What you should do: Reproduce, exactly and only, the lines of the data that follows from the one containing "Also changed, not shown: 5" down to the one containing "Also changed, not shown: 27", without pictures.

Excerpted records:
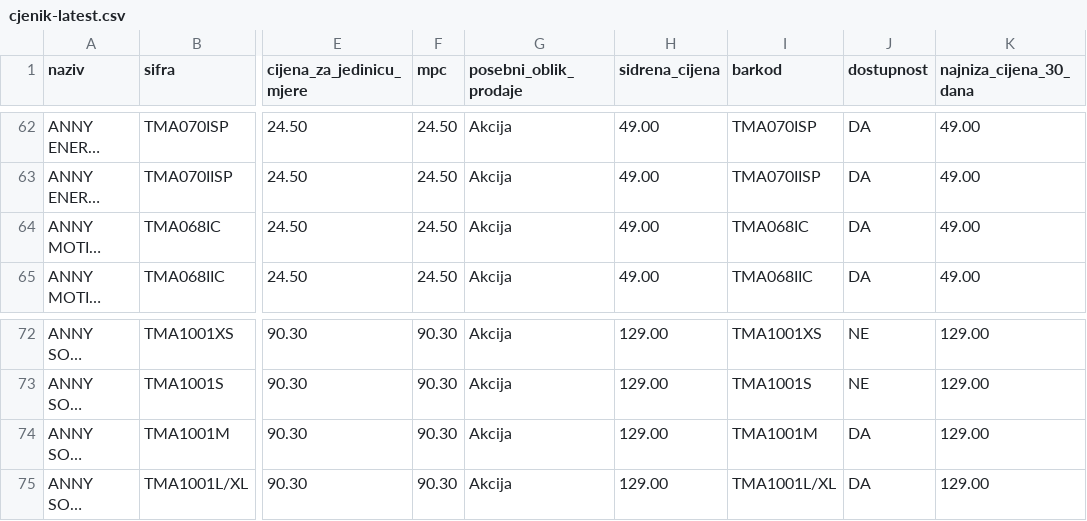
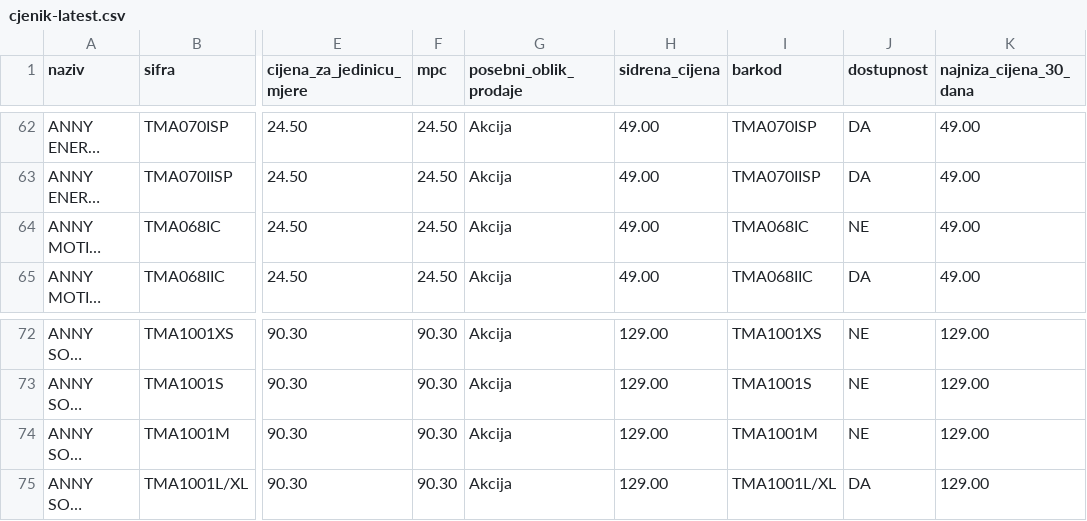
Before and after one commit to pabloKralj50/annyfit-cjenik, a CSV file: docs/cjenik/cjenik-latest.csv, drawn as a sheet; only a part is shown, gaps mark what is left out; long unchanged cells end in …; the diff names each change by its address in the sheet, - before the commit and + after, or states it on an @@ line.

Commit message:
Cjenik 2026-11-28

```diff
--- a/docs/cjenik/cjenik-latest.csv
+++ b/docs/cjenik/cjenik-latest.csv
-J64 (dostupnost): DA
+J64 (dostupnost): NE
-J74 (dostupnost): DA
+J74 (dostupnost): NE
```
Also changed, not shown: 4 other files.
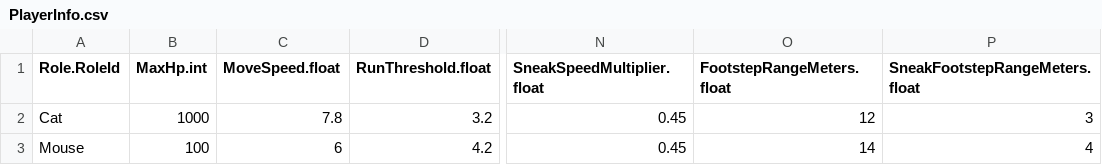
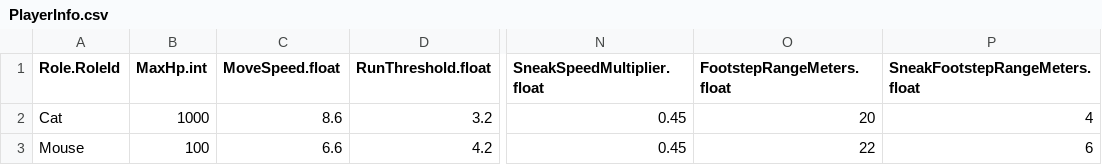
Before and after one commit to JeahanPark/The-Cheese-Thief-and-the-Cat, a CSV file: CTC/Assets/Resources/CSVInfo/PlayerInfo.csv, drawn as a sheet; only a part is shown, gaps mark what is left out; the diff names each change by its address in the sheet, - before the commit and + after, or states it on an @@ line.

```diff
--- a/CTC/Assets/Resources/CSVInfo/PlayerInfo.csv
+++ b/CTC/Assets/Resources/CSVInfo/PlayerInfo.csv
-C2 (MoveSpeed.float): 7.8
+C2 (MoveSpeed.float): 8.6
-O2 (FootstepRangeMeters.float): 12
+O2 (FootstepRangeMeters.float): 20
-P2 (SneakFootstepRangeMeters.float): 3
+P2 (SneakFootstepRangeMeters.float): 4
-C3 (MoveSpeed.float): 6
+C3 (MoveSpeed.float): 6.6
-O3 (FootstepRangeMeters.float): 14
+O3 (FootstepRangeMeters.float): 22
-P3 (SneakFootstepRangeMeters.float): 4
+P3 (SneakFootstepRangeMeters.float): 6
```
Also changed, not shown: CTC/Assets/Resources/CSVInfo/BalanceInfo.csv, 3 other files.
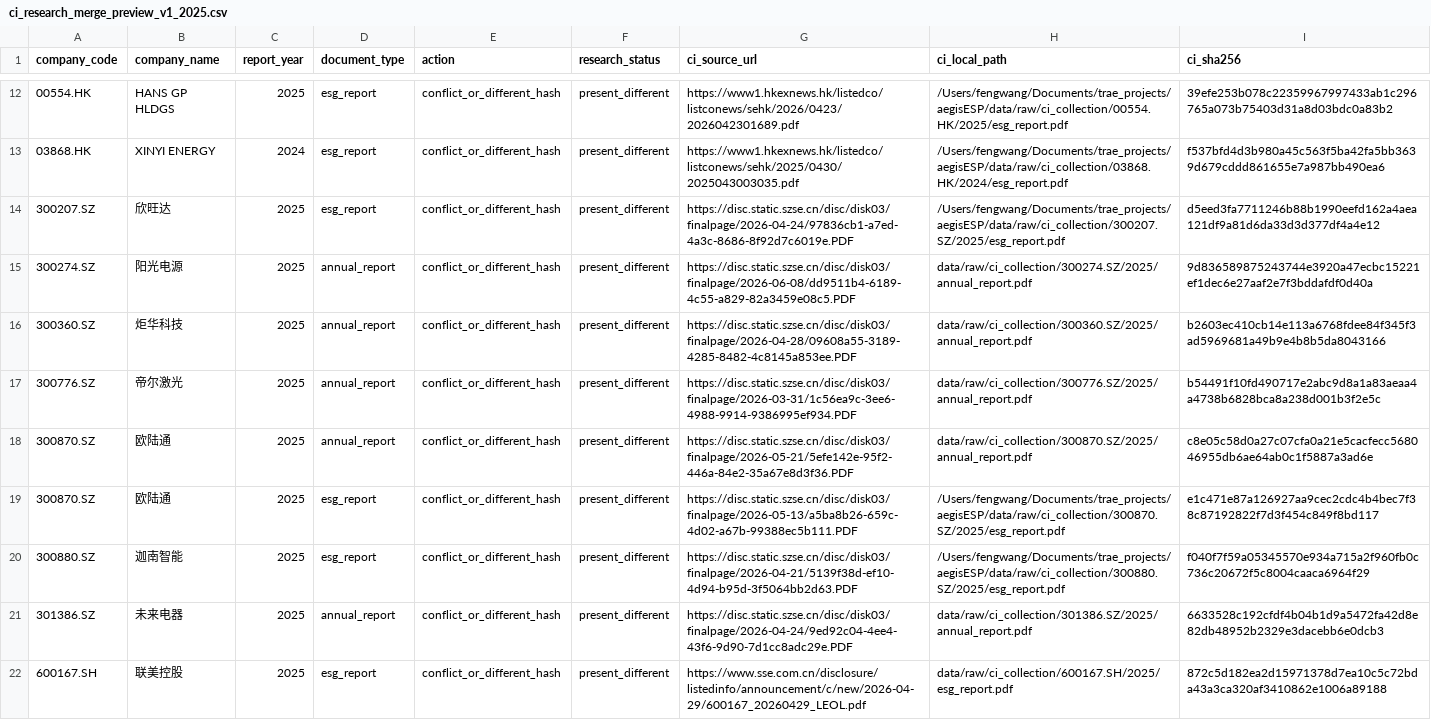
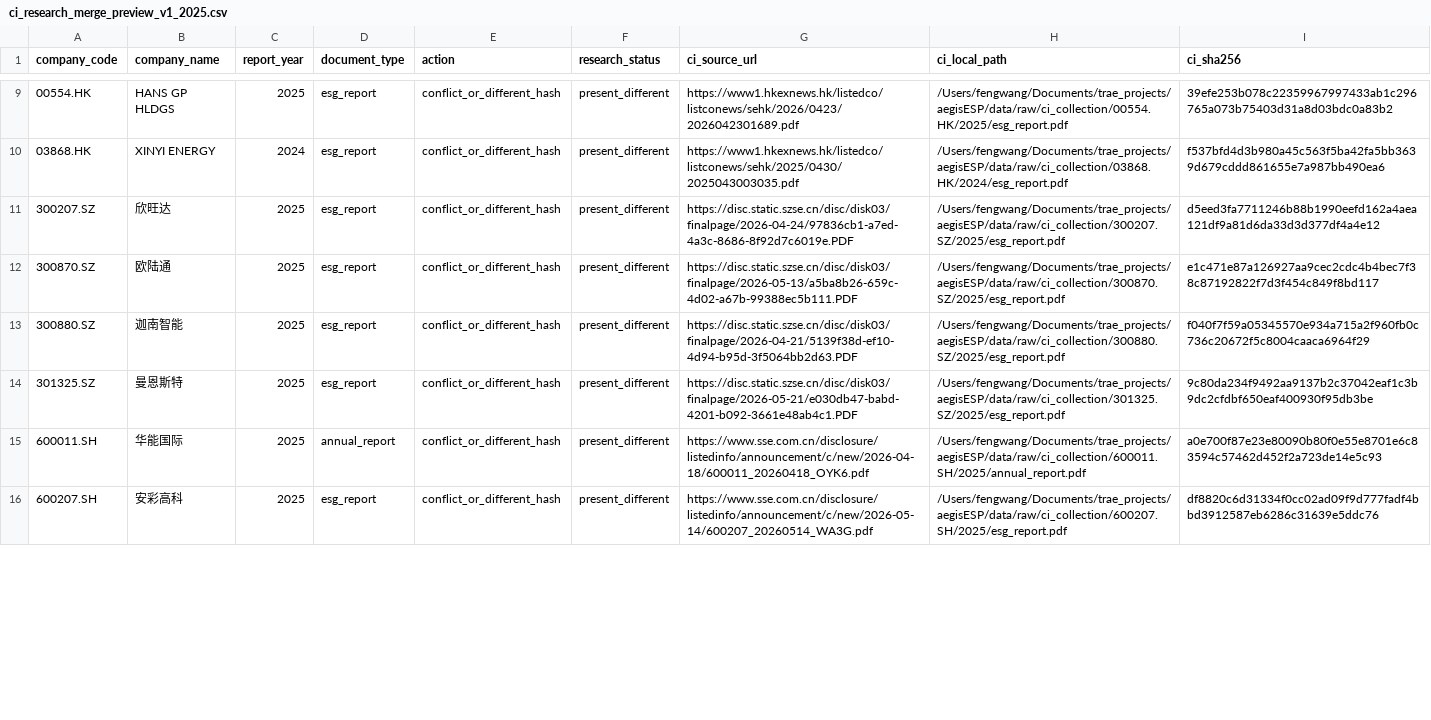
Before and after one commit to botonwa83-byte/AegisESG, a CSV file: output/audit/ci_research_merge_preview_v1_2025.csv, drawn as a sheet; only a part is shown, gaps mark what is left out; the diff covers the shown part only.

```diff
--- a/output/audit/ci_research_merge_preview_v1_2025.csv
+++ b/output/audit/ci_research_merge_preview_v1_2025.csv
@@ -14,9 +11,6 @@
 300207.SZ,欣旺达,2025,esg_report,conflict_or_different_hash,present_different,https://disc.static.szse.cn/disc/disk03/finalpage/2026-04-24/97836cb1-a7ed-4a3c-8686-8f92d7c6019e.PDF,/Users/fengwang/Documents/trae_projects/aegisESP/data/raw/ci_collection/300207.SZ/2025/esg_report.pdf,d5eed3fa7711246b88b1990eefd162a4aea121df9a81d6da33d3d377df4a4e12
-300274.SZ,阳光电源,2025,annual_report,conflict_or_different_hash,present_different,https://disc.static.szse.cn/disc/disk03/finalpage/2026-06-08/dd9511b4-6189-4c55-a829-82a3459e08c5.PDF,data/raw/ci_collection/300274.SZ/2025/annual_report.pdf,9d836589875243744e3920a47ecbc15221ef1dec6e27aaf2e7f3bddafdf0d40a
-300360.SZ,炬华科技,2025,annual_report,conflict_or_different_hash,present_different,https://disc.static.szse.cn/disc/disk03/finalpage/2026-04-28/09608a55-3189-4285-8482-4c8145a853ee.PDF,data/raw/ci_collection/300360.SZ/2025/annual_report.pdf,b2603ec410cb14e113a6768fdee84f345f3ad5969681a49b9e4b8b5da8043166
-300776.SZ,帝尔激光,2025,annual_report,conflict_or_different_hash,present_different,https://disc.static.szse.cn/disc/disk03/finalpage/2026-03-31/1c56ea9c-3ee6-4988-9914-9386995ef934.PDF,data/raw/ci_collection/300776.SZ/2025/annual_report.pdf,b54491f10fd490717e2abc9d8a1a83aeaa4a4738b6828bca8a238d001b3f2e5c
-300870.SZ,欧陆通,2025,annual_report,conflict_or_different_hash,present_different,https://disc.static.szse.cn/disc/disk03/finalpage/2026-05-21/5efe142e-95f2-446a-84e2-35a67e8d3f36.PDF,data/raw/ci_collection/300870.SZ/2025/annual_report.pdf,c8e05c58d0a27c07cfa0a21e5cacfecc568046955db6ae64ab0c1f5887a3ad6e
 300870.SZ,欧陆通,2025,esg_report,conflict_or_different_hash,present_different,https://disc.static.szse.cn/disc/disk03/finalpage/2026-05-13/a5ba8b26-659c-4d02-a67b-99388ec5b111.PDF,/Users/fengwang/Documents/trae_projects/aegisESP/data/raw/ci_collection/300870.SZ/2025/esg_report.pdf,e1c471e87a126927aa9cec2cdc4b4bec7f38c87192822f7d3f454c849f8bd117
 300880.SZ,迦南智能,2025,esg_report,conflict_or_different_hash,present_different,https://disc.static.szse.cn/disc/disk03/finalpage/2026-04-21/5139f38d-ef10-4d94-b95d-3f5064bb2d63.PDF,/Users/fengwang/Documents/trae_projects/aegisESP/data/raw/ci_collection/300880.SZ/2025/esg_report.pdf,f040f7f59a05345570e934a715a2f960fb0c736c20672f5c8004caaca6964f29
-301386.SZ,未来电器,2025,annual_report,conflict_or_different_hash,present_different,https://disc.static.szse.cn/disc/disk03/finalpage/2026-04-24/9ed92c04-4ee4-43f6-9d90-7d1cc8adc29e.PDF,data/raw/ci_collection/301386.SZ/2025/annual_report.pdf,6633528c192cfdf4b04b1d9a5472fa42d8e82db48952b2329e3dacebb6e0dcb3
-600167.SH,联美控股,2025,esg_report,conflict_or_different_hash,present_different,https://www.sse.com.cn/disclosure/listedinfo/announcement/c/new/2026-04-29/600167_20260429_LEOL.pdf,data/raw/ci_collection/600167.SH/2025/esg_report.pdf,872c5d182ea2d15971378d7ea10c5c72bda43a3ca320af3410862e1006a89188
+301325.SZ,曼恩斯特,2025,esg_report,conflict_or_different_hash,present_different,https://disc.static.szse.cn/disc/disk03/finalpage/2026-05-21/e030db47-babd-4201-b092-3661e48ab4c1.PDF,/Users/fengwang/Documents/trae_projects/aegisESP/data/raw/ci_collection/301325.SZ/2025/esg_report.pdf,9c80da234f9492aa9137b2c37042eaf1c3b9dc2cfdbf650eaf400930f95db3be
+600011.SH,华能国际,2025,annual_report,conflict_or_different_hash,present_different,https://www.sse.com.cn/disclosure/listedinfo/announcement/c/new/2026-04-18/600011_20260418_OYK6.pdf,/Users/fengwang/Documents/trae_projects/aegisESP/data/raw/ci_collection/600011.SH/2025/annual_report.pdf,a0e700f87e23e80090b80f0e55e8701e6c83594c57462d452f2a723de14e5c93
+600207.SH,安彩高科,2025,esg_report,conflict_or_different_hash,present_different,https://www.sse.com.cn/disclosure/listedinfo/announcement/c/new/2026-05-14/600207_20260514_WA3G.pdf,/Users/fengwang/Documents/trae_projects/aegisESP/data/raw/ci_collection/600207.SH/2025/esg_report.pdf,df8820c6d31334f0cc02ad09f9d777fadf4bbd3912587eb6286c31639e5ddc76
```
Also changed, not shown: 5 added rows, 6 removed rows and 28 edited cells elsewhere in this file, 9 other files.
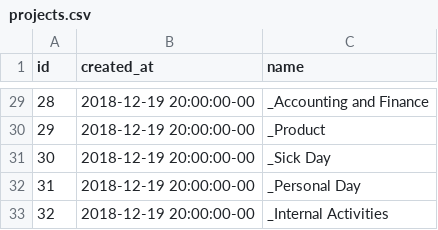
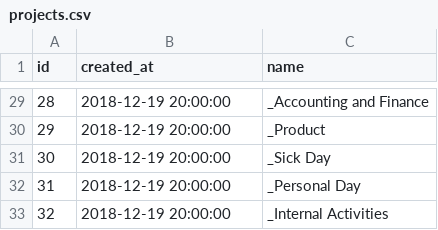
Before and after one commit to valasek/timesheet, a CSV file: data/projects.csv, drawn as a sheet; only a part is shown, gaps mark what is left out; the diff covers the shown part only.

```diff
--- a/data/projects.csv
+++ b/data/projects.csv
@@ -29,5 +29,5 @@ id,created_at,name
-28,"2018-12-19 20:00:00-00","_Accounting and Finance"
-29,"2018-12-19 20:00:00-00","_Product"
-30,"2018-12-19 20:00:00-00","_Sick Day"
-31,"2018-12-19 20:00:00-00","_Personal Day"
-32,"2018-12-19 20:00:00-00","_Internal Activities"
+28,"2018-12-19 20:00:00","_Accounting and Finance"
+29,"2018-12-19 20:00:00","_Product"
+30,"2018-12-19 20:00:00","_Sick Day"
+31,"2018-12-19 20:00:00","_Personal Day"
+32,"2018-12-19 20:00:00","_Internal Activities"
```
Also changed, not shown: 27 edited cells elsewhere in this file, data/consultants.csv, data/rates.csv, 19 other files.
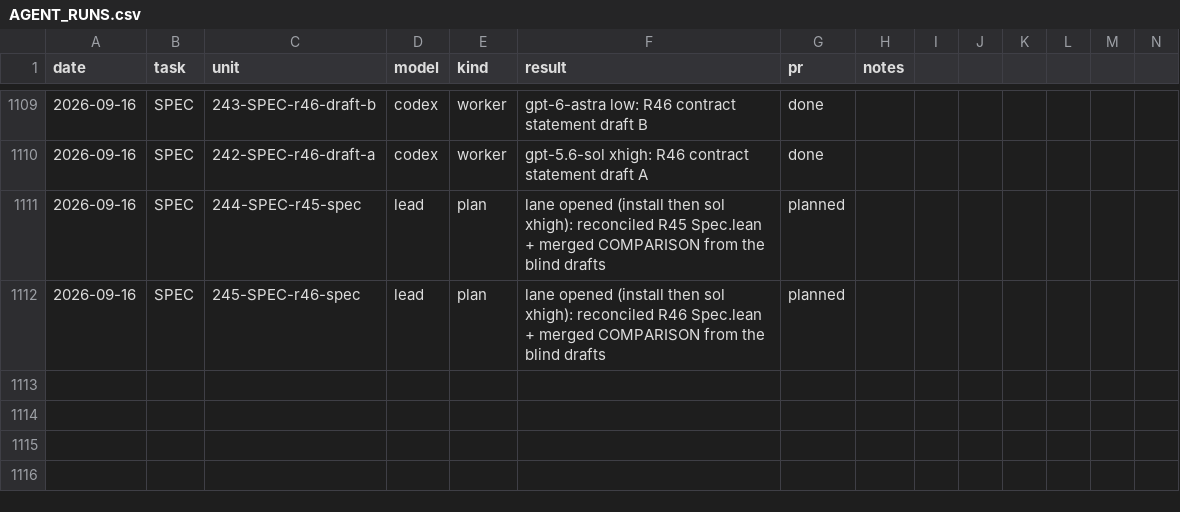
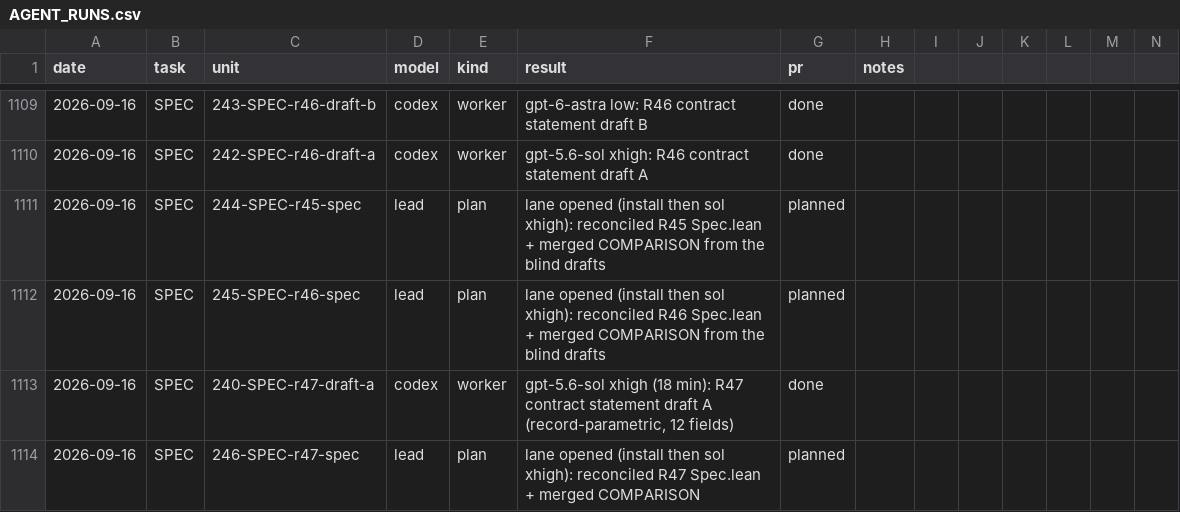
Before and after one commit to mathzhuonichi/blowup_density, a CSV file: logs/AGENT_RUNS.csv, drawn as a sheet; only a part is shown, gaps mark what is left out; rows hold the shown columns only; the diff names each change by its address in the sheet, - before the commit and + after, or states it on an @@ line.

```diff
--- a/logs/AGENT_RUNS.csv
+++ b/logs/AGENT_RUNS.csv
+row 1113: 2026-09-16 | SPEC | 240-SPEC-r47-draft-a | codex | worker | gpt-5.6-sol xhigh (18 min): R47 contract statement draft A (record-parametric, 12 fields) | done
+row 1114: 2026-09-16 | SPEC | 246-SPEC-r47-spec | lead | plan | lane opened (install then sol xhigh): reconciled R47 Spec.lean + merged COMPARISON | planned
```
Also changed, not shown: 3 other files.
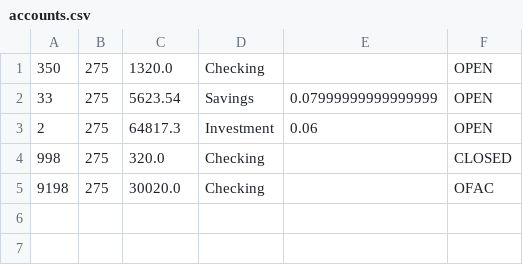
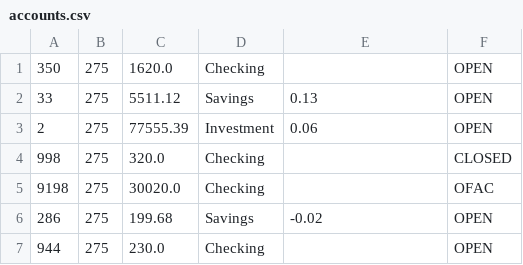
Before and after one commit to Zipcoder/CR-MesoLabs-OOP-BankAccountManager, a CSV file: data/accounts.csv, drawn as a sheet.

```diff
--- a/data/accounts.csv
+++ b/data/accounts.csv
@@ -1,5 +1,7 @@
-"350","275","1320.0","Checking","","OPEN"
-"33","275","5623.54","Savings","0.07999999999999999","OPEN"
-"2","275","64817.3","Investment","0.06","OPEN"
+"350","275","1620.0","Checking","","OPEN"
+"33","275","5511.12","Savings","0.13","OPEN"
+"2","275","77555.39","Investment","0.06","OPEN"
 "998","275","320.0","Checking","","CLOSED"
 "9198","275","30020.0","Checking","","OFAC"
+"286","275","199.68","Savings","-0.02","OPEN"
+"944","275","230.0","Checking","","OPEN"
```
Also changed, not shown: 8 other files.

Reply:
Also changed, not shown: 5 added rows, 6 removed rows and 28 edited cells elsewhere in this file, 9 other files.
Before and after one commit to valasek/timesheet, a CSV file: data/projects.csv, drawn as a sheet; only a part is shown, gaps mark what is left out; the diff covers the shown part only.

```diff
--- a/data/projects.csv
+++ b/data/projects.csv
@@ -29,5 +29,5 @@ id,created_at,name
-28,"2018-12-19 20:00:00-00","_Accounting and Finance"
-29,"2018-12-19 20:00:00-00","_Product"
-30,"2018-12-19 20:00:00-00","_Sick Day"
-31,"2018-12-19 20:00:00-00","_Personal Day"
-32,"2018-12-19 20:00:00-00","_Internal Activities"
+28,"2018-12-19 20:00:00","_Accounting and Finance"
+29,"2018-12-19 20:00:00","_Product"
+30,"2018-12-19 20:00:00","_Sick Day"
+31,"2018-12-19 20:00:00","_Personal Day"
+32,"2018-12-19 20:00:00","_Internal Activities"
```
Also changed, not shown: 27 edited cells elsewhere in this file, data/consultants.csv, data/rates.csv, 19 other files.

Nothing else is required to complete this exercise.